Everybody likes a little mood music when they’re being romanced, but apparently, the mosquitoes that carry dengue fever are an exception to this rule.
This is the word according to a recent scientific study reported in the online publication sciencedirect.com, at least. It seems that music had the precise opposite effect on these little creatures; it reduced their interest in, um, romance rather substantially. It also reduced their effectiveness as bloodsuckers, reduced their aggressiveness, and interrupted their flight patterns.
Of course, the study didn’t use the music of rhythm & blues master Al Green, whose classic hit Let’s Stay Together made him once claim he had lost count of the number of women who claimed they wound up pregnant after being wooed to a soundtrack of his hit songs.
The mosquitoes were “listening” to a song called Scary Monsters and Nice Sprites by the electronic dance music (EDM) American artist known as Skrillex. The song, while terrific for dancing in a club or at a big party, is not the kind of melodic, peaceful music any creature has the right to hope for when its sexual habits are under a microscope in a lab study.
The study operated on the thesis that all creatures are affected by sounds in their environment, and that those sounds impact not just the frequency of copulation but the very survival of the species. Insects emit low-level sounds to attract mates, but some sounds that are foreign to them interfere and can disrupt their sexual rhythms and other habits.
When sounds they interpret as noise disturbs their environment, it throws them off and can even interfere with their ability – in the case of this mosquito – to suck blood from a host. Which brings us to the critical point of the study: can noise be used to discourage these mosquitoes from attacking, biting, and infecting human hosts and thereby reduce the danger of dengue fever in regions where it is prevalent?
The study revealed that female mosquitoes who heard the EDM track held off approaching their mates and therefore wooed their partners significantly less often. Furthermore, they did not suck blood as enthusiastically as their non-exposed counterparts.

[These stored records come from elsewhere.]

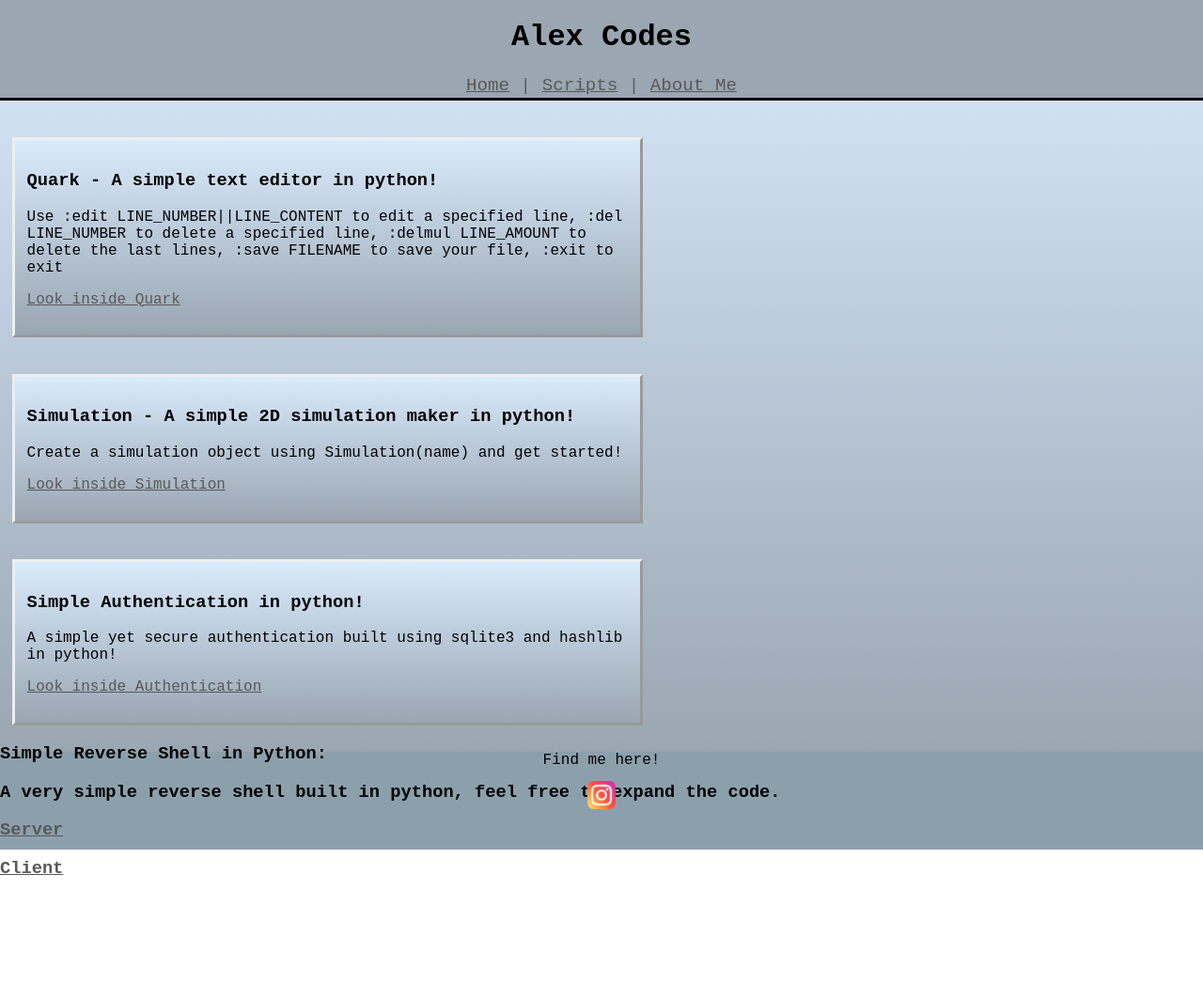
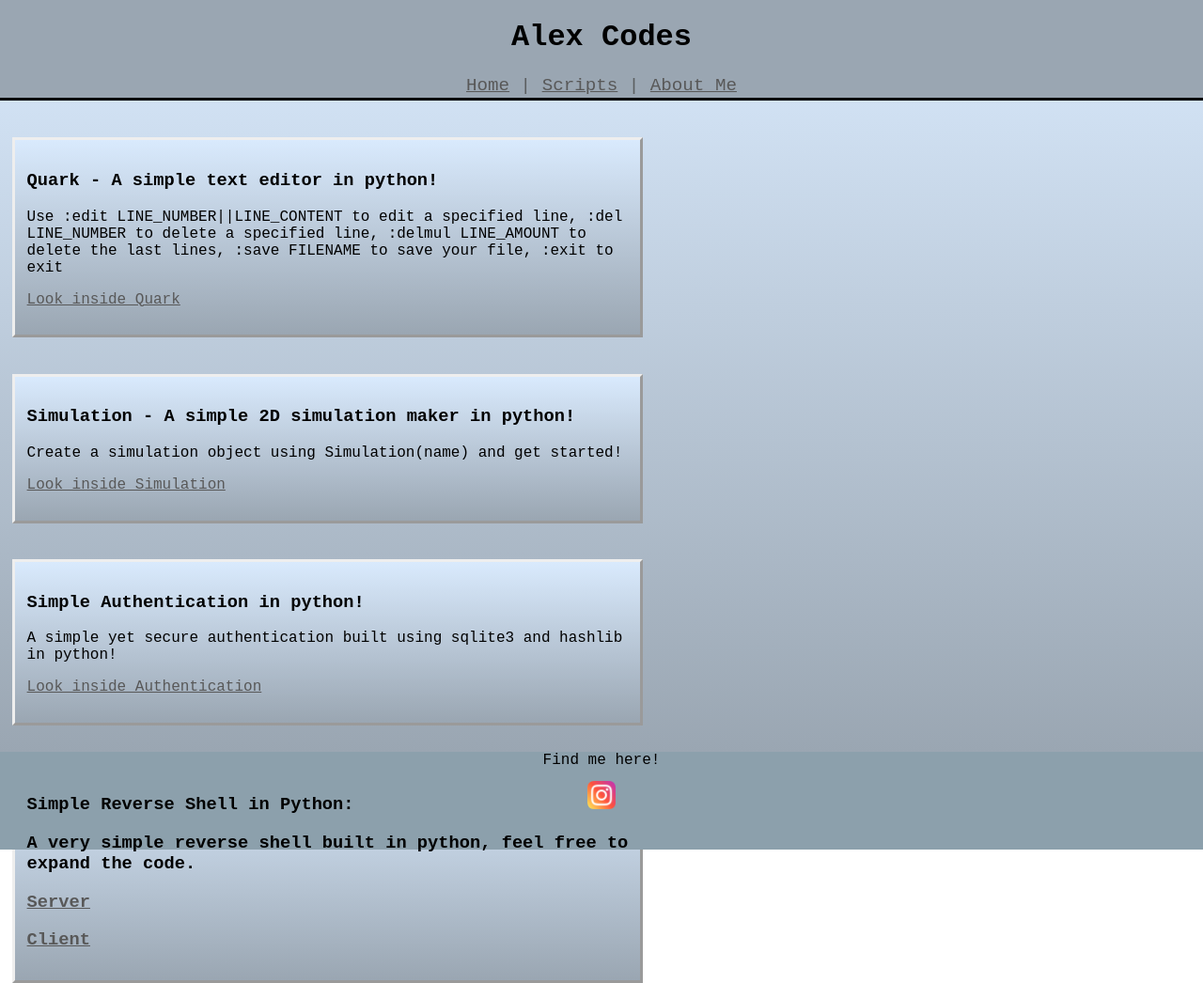
Before and after one commit to Doges88/Doges88.github.io, a plain HTML site: page scripts.html in a window 1280 px wide. Shown: the whole page at 94% size. Before the commit the page ends 935 px from the top, so only its background shows below. Drawn offline with Linux system fonts and the light colour scheme.

Commit message:
Update style.css

```diff
--- a/style.css
+++ b/style.css
@@ -120,3 +120,13 @@ article {
     border-style: outset;
     background: linear-gradient(#D9EAFD, #9AA6B2)
 }
+
+.script4 {
+    margin-top: 3%;
+    margin-left: 1%;
+    padding: 1%;
+    width: 50%;
+    border: solid;
+    border-style: outset;
+    background: linear-gradient(#D9EAFD, #9AA6B2)
+}
```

Apparently, EDM just isn’t the right music to put lady mosquitoes in the mood. In the case of this Dengue Vector, known as “Aedes Aegypti,” figuring out ways to dampen their sexual desire is precisely the goal of this and other studies because dengue fever is a global scourge.
While it may sound amusing to consider the “ins and outs” of the mosquito’s love life, dengue fever is a worldwide burden that scientists and researchers are struggling to address. One study suggested there were as many as 100 million symptomatic cases of dengue fever around the globe in 2010. Other studies put that estimate much higher.
Because people travel far more widely and more often today than they did even 50 years ago, the virus has been found on every continent, including Southeast Asia, Southern China, and parts of South America – with the exception of Antarctica.
The mosquito that carries it is found in tropical and sub-tropical climates like Thailand, where, in fact, it’s so common that researchers have found the mosquitoes prefer human blood to animal blood because they have become so accustomed to it.
People often mistake a “mild” case of dengue for the flu because initial symptoms are similar: headache, joint pain, nausea, and vomiting. But, in fact, a severe case of dengue fever can lead to hemorrhagic fever, bleeding, and even death. One study estimates that there were 390 million cases of dengue fever last year, and of those, 96 million resulted in serious illness.
So, it’s easy to poke fun at the idea of studying mosquitos’ love lives and imagine how boring it would be to watch them interact in a lab while EDM blares from speakers. But, in fact, the scientists doing this and other studies are engaged in urgent work that may one day save millions of lives.
If sound can be used to impede mosquitos’ behavior in their natural environment, not just labs, citizens and travelers will be much safer indeed.